If the heat and power go out in your home during the winter, you can insulate yourself with common household items like packing peanuts, balled up pieces of paper or bubble wrap. In sub-degree weather, it’s always a good idea to leave home in layers. Invest in a pair of long johns and throw an extra sweater under your hoodie.
A backpacker hammock can provide comfort when you’re camping, but it can also make all the difference if you end up in the elements and need to take cover. The average hammock can be easily dismantled for use in constructing a more elaborate shelter.
#8—Tactical Trauma Kit
I mentioned earlier that cordage can serve as a DIY splint for broken bones, but if you’re breaking bones in the woods, you’re likely banged up in other ways as well. It’s always a good idea to keep a full field trauma kit on hand.
These kits can help your staunch bleeding, stabilize injuries and keep wounds clean. A top of the line kit will contain gauze, pressure dressing, elastic bandages and more.
A lot of the contingencies referenced on this list could be easily avoided with proper navigational tools. The most obvious example is the compass, but compasses aren’t always reliable.
Today, one can purchase a GPS watch that will tell them exactly where they are at all times. Modern Smartwatches like the Casio Pro Trek WSD-F20 are tailored to rugged outdoor conditions and come with a built-in energy-saving GPS that shows you where you are on a color map regardless of the remoteness of your location.
#10—Let There Be Light!
The only thing worse than boiling like an egg under the brutal rays of the sun is trying to find your way around under the blanket of night. Fortunately, for the savvy outdoorsman, there is no shortage of light solutions out there.
Headlamps like the Armytek Wizard Pro v3 deliver thousands of lumens.
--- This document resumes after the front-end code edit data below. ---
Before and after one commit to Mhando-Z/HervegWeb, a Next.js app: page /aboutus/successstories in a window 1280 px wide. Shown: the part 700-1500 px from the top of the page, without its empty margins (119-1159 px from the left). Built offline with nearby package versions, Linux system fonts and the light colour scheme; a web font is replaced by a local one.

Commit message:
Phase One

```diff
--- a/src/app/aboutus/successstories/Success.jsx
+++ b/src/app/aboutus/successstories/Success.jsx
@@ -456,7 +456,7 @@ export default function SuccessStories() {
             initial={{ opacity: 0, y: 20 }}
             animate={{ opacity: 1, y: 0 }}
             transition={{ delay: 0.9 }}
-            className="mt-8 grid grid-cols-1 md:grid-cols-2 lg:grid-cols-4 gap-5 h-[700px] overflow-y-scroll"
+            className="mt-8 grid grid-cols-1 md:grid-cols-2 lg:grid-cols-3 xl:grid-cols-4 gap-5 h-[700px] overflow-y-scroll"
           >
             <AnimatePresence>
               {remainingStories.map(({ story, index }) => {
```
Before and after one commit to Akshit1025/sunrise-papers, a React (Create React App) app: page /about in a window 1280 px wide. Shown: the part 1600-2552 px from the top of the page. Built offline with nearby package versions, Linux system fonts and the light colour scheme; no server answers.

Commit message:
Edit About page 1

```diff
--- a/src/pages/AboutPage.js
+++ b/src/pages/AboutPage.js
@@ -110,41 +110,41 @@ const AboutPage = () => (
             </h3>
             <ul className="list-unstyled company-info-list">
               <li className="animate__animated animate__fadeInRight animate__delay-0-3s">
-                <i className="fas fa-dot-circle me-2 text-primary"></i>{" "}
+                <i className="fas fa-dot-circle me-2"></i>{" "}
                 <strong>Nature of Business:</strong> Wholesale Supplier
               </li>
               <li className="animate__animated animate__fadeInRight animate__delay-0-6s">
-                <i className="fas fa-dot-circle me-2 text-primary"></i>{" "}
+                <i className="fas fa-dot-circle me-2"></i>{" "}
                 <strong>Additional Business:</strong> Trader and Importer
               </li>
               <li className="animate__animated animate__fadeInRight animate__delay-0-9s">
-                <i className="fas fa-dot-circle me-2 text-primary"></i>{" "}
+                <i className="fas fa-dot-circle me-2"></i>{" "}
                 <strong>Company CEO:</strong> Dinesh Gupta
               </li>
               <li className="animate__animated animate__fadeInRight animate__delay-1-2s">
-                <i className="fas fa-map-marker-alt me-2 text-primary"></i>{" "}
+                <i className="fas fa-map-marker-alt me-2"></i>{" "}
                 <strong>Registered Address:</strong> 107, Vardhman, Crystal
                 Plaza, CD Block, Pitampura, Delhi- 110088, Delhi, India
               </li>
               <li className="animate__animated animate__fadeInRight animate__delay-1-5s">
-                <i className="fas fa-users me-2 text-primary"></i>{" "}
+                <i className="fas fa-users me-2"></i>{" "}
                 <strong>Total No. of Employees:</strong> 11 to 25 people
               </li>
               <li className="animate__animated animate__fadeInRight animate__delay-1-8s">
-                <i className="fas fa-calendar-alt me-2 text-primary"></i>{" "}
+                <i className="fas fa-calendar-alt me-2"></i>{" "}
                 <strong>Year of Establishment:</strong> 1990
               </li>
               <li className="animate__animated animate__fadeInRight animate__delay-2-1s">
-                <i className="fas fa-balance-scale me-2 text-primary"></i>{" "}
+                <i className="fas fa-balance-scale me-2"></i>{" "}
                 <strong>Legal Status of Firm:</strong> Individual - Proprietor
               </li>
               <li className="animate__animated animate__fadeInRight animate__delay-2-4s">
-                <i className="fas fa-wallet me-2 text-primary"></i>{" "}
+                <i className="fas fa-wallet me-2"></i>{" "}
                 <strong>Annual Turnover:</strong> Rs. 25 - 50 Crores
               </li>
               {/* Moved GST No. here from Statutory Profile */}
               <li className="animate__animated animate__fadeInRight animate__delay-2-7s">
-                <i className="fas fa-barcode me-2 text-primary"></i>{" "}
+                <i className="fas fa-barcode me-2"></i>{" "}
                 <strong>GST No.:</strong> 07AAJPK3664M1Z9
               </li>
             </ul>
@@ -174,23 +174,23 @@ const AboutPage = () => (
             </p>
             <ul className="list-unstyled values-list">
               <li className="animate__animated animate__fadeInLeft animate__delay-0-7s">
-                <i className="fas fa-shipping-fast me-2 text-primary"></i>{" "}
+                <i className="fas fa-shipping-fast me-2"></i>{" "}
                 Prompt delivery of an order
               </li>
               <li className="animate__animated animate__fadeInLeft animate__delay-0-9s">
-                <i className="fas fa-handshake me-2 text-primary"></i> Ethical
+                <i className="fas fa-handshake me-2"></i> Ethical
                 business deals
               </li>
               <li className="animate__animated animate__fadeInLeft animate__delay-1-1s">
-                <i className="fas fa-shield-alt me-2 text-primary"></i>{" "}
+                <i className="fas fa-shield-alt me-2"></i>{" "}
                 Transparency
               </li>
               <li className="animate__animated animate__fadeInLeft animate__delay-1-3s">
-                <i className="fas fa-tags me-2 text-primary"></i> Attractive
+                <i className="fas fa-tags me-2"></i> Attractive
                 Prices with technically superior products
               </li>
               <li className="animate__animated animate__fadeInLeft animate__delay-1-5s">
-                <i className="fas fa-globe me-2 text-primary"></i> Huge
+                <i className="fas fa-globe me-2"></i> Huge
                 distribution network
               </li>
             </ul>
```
With constant cool-white brightness, they enable you to be in consistent control of your surroundings.
There are many tools that you can serve you well—everything from a portable first aid kit and a whistle to flashlights and tinder. But implementing these tactical necessities will surely protect you when trouble strikes.